Detected change data:
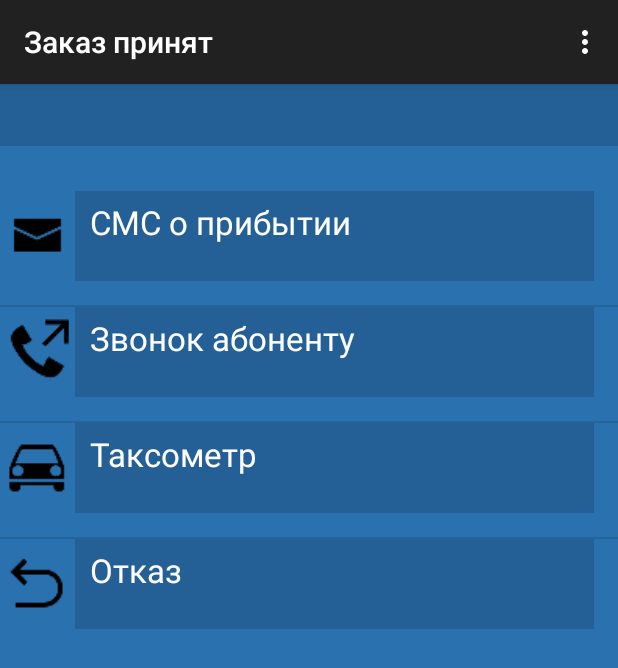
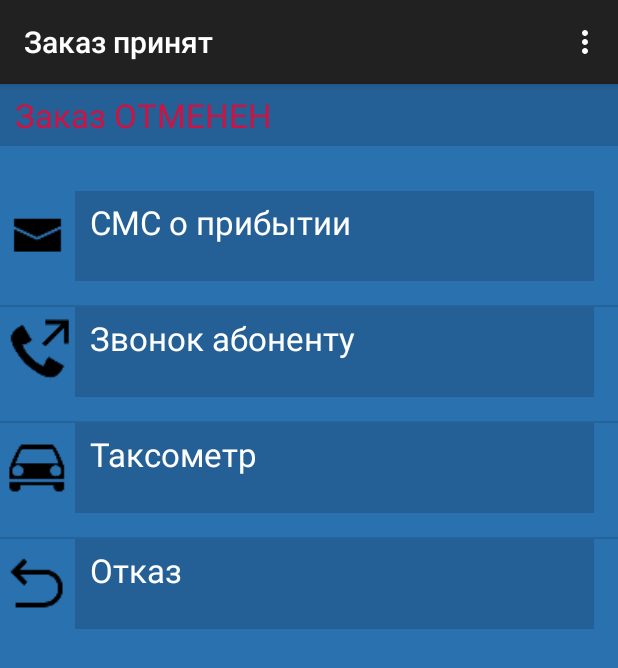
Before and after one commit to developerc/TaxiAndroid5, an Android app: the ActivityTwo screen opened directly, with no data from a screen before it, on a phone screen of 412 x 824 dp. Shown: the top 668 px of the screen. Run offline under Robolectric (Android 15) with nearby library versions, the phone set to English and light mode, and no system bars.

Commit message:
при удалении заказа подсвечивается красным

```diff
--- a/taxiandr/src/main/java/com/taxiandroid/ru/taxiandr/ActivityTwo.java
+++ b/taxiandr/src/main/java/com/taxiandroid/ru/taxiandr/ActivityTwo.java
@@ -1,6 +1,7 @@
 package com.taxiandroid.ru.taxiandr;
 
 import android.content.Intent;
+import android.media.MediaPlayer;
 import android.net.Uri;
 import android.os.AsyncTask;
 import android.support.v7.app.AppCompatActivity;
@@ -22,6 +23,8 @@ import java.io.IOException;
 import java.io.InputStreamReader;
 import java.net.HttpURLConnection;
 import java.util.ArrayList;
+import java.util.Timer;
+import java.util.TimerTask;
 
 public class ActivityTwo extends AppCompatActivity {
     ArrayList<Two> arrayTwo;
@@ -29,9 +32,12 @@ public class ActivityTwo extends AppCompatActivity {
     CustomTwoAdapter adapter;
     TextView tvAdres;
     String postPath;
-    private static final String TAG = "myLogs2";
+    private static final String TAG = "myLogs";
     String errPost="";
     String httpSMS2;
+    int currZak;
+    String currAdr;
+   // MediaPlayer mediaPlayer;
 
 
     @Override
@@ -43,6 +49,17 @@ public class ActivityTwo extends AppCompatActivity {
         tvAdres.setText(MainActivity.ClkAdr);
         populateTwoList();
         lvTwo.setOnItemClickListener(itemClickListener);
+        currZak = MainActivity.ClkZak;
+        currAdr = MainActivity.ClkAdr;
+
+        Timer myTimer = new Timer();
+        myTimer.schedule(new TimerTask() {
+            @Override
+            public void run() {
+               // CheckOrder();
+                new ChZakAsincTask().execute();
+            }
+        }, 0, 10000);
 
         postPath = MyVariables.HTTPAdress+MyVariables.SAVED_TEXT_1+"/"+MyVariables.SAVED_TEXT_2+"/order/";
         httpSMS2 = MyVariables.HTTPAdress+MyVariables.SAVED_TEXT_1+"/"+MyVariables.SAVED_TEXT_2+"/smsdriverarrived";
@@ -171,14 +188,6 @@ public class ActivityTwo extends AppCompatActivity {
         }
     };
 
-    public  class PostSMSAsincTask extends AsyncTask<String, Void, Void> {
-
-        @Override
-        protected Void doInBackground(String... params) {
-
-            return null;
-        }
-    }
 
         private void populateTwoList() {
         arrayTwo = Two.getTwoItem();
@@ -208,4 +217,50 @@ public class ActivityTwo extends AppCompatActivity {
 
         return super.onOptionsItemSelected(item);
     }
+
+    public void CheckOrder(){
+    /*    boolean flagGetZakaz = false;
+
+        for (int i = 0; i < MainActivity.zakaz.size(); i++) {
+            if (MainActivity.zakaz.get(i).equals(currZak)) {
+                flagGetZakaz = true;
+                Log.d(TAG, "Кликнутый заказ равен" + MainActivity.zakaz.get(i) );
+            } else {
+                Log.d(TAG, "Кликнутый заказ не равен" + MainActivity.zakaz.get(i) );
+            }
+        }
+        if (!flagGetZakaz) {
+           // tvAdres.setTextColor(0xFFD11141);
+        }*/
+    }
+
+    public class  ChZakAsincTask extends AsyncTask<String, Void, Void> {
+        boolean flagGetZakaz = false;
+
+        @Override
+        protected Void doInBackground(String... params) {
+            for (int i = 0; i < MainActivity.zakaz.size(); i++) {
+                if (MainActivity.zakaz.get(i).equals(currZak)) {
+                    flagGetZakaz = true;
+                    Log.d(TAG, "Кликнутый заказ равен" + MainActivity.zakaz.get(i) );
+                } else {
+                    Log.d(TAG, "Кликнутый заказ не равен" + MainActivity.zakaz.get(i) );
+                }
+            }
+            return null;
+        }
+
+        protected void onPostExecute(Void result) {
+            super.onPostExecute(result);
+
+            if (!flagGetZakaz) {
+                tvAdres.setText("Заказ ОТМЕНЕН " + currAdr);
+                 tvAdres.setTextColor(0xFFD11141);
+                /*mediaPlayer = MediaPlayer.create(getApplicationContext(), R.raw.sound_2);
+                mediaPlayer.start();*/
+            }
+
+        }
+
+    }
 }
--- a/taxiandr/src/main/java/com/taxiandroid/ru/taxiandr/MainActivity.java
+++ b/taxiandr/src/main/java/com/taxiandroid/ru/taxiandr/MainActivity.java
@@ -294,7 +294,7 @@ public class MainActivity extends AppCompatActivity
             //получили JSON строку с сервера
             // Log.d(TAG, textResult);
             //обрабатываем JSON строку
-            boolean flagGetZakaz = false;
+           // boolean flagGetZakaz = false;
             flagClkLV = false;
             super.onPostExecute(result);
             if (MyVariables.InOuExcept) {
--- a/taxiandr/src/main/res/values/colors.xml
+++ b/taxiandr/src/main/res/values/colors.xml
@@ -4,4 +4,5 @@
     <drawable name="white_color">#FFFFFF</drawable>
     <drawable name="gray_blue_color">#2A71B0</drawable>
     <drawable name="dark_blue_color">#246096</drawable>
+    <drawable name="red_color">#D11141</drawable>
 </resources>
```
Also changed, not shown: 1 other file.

*WHAT YOU NEED TO DO:* The answer should be a single number: the count of lines in the data that include the string "currAdr".

*SOLVED PROBLEM:* 3